Show all lines from the data that include the word "ROTATIONAL".
+++++
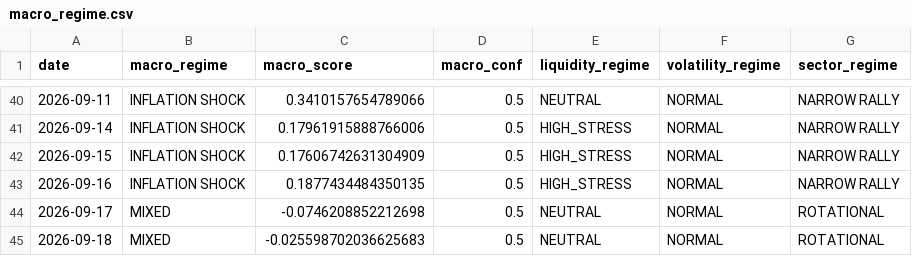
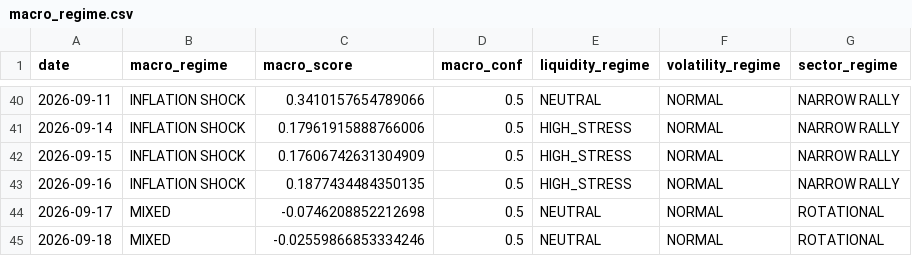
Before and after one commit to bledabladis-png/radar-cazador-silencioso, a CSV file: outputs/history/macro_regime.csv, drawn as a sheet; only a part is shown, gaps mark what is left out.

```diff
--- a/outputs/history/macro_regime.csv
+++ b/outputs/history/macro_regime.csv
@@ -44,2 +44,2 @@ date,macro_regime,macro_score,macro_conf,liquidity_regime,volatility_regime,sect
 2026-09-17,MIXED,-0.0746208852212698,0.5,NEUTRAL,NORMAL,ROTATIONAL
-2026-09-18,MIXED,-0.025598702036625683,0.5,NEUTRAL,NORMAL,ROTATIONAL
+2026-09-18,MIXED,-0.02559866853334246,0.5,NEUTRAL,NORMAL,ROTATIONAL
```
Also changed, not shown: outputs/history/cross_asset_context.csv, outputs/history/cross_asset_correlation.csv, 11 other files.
+++++
■ Result:
 2026-09-17,MIXED,-0.0746208852212698,0.5,NEUTRAL,NORMAL,ROTATIONAL
-2026-09-18,MIXED,-0.025598702036625683,0.5,NEUTRAL,NORMAL,ROTATIONAL
+2026-09-18,MIXED,-0.02559866853334246,0.5,NEUTRAL,NORMAL,ROTATIONAL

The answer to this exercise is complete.